Count how many lines of the material contain the string "each", then give that number and nothing more.

# # # #

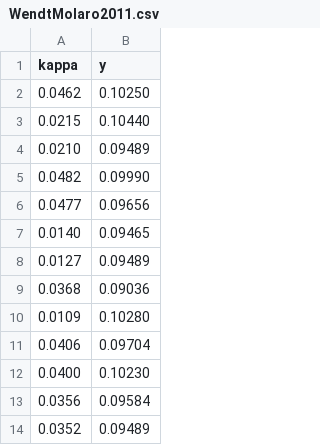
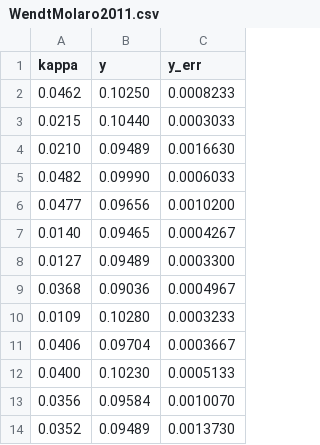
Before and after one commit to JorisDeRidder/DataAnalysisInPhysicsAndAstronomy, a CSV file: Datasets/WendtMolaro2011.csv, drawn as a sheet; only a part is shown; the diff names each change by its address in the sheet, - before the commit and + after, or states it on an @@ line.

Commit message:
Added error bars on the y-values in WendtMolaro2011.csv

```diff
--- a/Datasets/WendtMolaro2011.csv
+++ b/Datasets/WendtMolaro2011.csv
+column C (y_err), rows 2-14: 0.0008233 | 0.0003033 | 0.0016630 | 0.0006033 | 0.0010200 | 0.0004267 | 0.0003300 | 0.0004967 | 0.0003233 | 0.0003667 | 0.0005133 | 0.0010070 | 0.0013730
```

# # # #

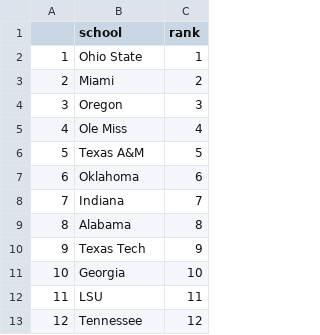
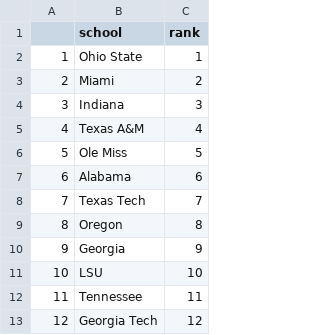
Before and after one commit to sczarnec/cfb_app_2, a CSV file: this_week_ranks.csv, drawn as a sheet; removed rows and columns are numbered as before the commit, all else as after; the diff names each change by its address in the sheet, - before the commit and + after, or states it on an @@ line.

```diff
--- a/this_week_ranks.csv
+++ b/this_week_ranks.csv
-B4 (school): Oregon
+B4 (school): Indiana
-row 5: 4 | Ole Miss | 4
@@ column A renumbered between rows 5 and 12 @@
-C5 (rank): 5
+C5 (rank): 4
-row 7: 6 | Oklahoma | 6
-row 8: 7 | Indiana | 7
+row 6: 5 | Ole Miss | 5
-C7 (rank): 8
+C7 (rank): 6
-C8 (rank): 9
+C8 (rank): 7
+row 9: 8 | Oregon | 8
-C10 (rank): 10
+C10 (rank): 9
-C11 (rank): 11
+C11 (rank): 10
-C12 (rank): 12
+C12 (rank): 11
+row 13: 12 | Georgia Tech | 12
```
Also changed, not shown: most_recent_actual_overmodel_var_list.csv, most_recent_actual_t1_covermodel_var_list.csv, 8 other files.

# # # #

Worked solution:
2